• _PROBLEM REQUIREMENTS_
Where a line below holds the string "remote", that line goes into the answer.

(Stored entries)
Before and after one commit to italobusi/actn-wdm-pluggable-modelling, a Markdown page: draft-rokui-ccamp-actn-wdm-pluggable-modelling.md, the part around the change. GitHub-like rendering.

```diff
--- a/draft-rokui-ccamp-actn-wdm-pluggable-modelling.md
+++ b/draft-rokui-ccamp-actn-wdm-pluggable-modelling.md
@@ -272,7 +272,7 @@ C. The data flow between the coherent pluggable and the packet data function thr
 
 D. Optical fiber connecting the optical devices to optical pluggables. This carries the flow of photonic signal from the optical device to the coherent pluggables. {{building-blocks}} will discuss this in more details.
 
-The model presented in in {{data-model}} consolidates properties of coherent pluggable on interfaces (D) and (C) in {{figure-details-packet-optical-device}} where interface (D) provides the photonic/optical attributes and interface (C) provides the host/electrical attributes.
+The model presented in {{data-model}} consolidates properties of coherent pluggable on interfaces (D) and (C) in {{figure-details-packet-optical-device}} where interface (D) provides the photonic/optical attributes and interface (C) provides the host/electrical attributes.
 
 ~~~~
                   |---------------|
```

--

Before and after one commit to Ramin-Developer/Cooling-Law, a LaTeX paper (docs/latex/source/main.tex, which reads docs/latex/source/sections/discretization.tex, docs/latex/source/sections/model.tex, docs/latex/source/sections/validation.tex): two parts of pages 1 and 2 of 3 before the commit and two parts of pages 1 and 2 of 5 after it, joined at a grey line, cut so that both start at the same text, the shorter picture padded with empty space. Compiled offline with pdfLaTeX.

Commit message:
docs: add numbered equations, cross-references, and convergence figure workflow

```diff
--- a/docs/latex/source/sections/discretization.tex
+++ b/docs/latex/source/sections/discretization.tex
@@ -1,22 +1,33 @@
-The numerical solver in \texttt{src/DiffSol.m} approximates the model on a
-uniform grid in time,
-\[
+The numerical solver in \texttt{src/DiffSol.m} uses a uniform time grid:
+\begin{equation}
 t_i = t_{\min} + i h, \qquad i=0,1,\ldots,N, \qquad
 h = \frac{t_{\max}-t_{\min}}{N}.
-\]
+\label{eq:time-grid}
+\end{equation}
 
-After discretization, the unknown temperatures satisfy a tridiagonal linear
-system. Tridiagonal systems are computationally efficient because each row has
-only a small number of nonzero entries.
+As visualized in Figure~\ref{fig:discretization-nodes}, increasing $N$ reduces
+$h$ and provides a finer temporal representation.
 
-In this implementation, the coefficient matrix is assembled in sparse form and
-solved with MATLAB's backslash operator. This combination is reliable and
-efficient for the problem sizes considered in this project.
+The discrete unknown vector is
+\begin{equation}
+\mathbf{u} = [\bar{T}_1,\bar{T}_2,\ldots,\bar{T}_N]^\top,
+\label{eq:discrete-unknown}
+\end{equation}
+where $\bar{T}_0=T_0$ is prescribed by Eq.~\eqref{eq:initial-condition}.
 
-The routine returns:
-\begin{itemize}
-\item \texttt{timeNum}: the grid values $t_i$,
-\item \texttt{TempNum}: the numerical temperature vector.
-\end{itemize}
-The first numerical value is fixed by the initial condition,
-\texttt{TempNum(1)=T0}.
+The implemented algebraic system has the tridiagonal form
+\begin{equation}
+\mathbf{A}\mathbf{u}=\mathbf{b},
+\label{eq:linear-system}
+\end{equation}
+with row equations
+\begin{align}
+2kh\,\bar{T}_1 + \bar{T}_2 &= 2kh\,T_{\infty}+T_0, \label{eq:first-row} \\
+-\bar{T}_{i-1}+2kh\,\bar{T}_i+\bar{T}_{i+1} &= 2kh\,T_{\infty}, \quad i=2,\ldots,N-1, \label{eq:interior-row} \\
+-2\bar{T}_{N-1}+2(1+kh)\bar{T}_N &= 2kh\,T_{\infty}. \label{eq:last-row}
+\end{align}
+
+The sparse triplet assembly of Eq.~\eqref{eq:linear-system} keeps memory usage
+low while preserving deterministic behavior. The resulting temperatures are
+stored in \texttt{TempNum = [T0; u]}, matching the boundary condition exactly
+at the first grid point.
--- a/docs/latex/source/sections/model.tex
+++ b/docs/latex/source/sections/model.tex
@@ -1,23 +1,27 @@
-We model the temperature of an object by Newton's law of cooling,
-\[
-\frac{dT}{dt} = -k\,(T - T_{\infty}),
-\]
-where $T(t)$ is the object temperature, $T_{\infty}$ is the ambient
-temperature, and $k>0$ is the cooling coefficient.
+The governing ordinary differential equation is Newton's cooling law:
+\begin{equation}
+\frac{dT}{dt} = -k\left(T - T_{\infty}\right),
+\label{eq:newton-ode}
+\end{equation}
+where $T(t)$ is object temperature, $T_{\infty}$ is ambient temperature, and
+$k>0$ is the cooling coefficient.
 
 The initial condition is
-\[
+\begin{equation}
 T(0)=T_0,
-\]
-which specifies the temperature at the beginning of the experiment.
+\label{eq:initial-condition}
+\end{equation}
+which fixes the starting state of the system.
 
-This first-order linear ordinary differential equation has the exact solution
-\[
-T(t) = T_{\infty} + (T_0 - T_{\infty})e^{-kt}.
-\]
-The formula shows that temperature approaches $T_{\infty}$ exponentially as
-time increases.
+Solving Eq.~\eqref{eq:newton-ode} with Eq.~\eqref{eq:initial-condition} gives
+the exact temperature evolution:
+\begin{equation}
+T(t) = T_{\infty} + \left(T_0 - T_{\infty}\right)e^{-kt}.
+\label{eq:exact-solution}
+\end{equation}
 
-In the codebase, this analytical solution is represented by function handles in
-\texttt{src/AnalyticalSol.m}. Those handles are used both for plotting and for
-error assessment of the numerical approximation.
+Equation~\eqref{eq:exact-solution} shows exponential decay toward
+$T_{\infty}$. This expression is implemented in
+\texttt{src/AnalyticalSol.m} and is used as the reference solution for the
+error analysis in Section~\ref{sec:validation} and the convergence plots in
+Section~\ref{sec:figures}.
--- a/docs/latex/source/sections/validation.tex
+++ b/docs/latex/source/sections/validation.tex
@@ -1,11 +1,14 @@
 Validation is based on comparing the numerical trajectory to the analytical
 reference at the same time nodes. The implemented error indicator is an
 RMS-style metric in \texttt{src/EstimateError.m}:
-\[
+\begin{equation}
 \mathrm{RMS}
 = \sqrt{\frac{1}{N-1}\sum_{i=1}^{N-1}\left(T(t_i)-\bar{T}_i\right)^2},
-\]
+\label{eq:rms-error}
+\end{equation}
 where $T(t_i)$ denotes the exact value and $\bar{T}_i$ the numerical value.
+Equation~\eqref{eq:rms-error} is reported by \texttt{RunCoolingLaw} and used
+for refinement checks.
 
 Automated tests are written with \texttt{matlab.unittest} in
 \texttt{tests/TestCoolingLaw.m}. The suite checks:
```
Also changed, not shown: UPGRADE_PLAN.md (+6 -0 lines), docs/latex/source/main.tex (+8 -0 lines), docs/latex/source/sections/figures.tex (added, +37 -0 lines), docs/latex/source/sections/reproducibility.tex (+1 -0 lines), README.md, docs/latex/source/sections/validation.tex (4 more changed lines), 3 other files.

* * *

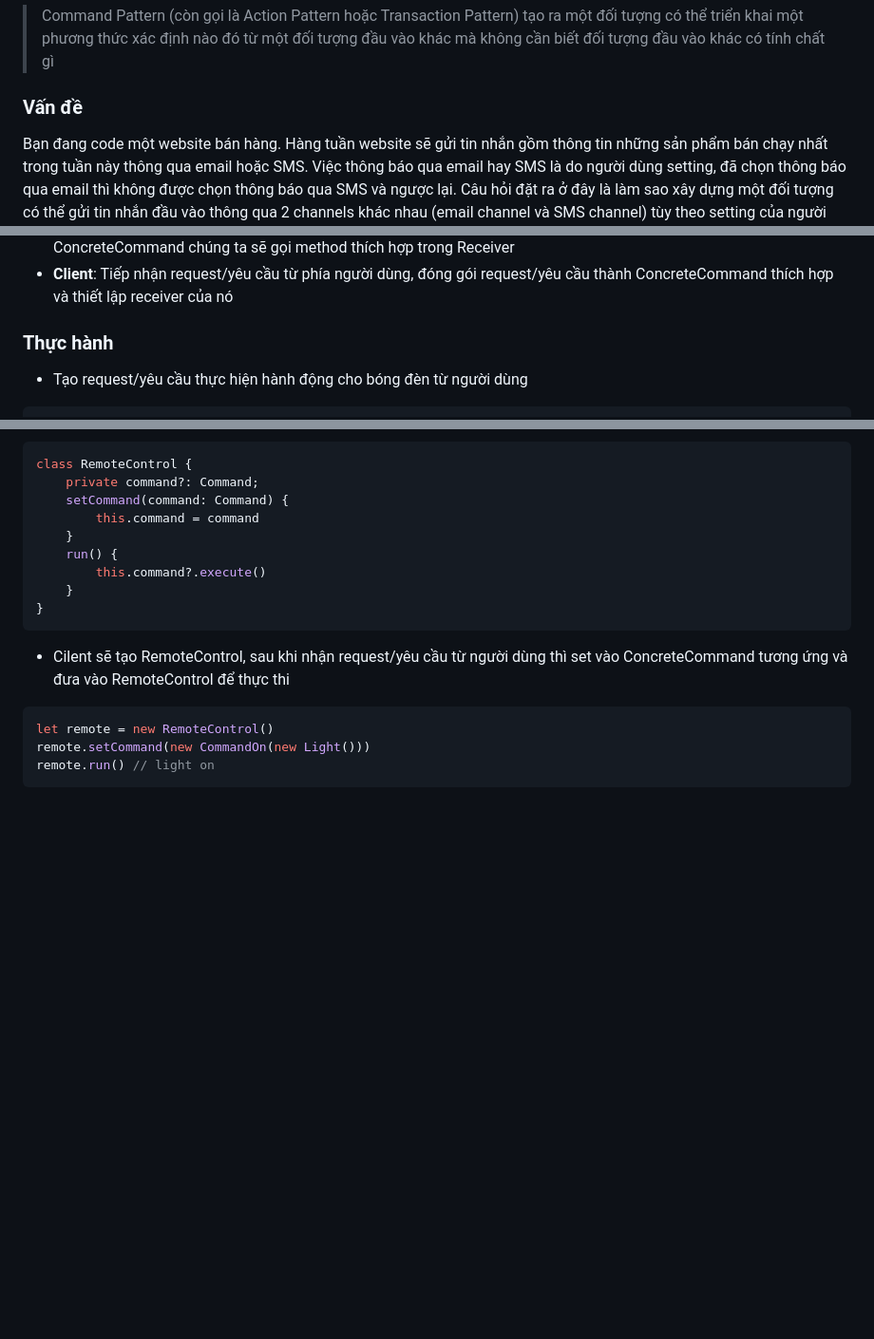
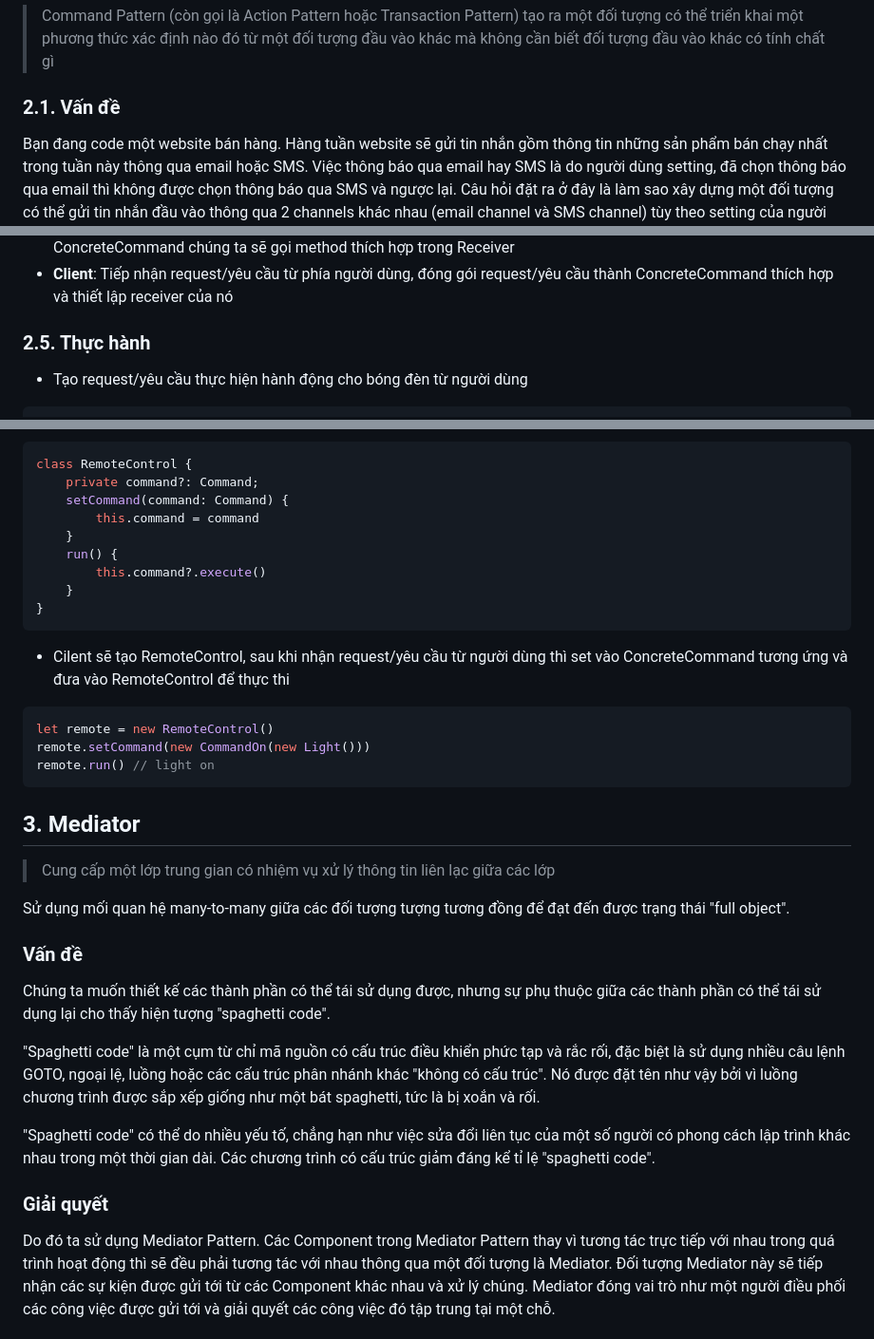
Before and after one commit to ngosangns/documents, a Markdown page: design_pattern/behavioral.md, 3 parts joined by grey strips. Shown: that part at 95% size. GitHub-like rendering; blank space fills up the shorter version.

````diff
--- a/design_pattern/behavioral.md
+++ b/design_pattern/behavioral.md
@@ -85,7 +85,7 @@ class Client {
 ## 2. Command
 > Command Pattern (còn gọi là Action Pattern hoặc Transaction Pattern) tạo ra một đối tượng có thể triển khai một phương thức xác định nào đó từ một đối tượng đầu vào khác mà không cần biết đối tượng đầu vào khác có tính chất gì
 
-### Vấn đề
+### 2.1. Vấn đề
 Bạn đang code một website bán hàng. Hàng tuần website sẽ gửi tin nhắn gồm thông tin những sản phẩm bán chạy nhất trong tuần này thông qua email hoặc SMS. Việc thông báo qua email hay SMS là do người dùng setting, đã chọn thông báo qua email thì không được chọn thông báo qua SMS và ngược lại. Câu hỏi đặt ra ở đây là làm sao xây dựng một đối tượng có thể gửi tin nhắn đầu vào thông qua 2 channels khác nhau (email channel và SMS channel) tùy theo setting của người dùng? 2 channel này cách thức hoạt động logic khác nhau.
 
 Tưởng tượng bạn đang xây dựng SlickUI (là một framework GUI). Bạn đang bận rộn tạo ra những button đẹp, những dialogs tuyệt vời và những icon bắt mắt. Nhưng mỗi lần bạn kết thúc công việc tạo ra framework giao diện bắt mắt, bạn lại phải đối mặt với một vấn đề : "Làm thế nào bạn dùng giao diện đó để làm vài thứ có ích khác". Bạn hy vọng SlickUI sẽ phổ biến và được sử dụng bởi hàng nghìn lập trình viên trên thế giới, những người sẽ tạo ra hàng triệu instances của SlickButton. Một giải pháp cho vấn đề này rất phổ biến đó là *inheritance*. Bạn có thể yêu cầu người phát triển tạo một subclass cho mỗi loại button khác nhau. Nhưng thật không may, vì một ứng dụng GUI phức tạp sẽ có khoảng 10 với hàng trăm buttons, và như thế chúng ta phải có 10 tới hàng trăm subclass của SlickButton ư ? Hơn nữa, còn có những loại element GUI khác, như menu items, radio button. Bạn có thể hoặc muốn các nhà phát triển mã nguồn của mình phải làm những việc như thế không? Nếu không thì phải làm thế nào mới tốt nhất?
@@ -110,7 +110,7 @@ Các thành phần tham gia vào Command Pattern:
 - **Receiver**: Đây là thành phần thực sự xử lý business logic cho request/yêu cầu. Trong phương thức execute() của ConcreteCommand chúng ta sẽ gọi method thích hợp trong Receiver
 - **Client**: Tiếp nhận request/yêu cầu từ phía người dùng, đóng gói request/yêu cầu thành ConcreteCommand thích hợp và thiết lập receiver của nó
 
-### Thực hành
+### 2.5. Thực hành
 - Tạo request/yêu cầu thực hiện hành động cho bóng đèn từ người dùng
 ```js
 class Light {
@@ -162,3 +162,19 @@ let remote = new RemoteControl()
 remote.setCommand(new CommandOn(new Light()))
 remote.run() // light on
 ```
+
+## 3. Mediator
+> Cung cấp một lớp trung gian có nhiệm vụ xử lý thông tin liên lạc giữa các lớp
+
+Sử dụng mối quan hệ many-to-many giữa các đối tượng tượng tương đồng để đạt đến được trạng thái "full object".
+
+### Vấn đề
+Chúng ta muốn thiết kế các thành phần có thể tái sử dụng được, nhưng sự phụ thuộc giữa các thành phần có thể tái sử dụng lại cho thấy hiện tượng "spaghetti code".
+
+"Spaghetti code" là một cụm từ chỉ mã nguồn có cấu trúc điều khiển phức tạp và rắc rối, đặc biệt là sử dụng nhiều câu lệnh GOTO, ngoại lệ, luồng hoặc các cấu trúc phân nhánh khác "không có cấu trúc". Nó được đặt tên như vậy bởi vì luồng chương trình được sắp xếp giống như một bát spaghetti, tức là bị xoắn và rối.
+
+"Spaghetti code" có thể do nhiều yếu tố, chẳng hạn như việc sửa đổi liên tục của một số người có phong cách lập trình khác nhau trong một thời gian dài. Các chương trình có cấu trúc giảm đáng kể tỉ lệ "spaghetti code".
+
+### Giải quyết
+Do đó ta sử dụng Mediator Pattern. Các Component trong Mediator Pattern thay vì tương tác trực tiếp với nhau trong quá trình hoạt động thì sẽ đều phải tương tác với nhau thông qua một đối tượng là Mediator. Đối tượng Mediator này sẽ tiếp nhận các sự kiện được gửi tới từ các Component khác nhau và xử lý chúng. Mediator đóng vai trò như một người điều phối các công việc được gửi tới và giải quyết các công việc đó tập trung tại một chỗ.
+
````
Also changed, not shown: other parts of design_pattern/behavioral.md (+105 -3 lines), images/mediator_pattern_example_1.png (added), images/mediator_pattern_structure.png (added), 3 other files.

• _RESPONSE_
@@ -162,3 +162,19 @@ let remote = new RemoteControl()
 remote.setCommand(new CommandOn(new Light()))
 remote.run() // light on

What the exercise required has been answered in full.